* [Work to complete] Below are the entries; tally the lines holding the string "endblock" and give only that figure.

⟨

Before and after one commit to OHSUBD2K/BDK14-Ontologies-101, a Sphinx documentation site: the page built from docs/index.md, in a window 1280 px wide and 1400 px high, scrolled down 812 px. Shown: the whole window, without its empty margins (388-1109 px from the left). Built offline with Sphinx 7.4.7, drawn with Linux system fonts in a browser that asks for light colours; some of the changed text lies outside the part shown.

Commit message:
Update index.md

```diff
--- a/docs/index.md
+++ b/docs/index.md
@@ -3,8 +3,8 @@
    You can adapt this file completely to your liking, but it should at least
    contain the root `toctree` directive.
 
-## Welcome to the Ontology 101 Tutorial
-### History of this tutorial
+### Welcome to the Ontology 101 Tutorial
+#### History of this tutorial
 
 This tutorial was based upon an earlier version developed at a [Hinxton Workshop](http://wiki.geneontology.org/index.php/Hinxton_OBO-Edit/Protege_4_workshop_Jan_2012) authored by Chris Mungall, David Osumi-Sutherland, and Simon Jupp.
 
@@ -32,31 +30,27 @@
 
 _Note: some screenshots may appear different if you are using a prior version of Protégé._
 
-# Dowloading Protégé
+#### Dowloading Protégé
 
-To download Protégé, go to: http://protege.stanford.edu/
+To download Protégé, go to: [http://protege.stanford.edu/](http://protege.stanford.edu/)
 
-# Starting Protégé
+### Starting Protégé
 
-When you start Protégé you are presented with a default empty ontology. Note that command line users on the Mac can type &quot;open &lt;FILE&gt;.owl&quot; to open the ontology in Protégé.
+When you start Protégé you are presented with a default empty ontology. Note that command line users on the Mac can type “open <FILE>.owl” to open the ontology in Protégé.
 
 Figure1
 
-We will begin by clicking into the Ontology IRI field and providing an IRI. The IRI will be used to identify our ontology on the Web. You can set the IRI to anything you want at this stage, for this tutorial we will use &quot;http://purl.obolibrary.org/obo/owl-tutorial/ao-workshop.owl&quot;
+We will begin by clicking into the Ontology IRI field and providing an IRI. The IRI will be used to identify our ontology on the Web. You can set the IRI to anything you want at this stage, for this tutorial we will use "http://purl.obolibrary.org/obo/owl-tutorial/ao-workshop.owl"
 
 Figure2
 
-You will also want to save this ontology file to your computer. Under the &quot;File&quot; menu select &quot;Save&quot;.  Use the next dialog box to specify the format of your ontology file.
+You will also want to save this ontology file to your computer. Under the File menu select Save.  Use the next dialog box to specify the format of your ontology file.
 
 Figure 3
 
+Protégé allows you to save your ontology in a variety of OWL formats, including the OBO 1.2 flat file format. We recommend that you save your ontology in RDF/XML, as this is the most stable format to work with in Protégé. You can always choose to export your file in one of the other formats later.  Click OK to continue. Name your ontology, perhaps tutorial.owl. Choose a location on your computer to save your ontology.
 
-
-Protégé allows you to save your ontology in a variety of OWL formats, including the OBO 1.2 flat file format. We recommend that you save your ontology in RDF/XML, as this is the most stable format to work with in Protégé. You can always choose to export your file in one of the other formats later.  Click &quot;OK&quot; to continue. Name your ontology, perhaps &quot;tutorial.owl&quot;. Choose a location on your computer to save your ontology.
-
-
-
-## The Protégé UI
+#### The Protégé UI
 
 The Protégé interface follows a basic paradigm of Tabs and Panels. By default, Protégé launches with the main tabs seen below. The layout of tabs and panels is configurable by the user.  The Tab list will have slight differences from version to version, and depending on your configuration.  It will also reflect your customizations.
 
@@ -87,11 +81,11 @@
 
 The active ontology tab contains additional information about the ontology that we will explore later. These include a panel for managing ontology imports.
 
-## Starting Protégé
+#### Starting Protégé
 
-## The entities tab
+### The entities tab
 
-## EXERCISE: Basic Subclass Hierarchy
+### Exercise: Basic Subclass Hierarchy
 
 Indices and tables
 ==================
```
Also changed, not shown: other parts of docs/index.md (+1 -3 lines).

⟩
⟨

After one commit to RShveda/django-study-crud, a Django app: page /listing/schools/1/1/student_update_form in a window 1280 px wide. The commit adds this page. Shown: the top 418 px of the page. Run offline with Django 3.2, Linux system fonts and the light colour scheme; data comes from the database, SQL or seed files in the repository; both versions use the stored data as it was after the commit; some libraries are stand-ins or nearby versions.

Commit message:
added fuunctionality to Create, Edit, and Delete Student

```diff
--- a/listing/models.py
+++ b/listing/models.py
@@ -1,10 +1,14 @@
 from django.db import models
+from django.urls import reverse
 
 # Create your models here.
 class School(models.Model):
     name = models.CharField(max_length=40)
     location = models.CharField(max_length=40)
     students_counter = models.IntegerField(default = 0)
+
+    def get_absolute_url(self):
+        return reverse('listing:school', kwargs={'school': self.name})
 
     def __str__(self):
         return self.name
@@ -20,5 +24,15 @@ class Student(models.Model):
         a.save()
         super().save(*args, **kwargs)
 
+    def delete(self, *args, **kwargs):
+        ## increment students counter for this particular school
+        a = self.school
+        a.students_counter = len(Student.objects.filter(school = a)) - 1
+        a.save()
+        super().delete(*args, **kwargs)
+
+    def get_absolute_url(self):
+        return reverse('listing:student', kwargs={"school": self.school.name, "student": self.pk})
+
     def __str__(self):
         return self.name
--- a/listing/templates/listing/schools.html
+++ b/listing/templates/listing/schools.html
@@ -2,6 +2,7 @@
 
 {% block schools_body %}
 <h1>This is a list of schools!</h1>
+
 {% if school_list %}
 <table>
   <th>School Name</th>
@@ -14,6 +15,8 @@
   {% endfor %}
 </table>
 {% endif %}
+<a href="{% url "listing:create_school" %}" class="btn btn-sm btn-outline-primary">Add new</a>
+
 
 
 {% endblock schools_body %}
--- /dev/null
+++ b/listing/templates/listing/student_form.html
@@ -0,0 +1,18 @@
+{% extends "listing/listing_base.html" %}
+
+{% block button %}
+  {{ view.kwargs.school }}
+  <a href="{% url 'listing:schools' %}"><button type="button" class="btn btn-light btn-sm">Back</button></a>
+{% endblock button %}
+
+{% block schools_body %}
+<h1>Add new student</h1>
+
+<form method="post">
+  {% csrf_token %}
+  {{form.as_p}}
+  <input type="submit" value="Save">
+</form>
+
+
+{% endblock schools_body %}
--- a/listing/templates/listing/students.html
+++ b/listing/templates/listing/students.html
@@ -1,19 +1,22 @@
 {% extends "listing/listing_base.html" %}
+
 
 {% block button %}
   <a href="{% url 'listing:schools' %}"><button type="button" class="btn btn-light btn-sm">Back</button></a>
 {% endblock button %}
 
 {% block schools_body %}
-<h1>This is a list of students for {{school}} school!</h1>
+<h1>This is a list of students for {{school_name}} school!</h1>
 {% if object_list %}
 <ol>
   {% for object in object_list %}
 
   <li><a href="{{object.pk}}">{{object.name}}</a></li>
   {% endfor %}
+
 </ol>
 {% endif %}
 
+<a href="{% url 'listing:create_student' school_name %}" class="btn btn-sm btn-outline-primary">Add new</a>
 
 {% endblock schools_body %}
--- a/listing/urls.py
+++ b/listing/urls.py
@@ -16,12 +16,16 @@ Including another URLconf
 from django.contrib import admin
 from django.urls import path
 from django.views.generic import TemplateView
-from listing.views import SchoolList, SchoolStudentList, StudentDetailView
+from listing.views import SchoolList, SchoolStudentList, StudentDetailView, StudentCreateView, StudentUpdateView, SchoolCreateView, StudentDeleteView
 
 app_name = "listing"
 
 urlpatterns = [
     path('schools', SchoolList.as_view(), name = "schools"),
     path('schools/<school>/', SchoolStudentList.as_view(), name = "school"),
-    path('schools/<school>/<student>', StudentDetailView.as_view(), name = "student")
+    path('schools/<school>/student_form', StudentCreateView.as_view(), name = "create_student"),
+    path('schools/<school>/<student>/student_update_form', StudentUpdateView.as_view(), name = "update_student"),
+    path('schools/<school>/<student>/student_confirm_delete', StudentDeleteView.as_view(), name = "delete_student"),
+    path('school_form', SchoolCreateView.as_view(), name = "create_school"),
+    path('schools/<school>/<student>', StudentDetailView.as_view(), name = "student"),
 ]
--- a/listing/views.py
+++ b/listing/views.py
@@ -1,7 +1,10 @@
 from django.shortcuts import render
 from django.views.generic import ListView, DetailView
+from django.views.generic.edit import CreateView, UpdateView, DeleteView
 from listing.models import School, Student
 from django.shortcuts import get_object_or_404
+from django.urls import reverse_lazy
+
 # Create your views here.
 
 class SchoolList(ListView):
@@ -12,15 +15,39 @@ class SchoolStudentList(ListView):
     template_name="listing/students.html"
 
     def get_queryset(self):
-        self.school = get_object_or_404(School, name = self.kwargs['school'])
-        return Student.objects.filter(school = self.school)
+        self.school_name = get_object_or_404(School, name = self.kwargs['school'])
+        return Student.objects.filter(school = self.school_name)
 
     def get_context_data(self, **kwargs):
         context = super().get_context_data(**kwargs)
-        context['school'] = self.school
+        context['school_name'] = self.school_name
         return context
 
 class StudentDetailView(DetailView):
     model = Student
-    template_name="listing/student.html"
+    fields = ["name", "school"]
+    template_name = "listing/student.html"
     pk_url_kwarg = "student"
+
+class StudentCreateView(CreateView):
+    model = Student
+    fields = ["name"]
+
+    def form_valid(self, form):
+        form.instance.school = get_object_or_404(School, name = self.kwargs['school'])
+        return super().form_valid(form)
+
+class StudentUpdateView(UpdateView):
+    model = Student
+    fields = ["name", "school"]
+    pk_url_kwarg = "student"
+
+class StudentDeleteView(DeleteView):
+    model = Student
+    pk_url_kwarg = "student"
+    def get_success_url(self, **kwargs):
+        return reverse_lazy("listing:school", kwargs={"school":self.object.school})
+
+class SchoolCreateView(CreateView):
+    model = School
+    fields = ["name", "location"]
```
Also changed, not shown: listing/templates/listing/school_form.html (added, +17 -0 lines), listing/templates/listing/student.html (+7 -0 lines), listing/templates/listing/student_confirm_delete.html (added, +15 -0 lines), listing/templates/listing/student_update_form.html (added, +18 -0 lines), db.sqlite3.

⟩

* [Your response] 5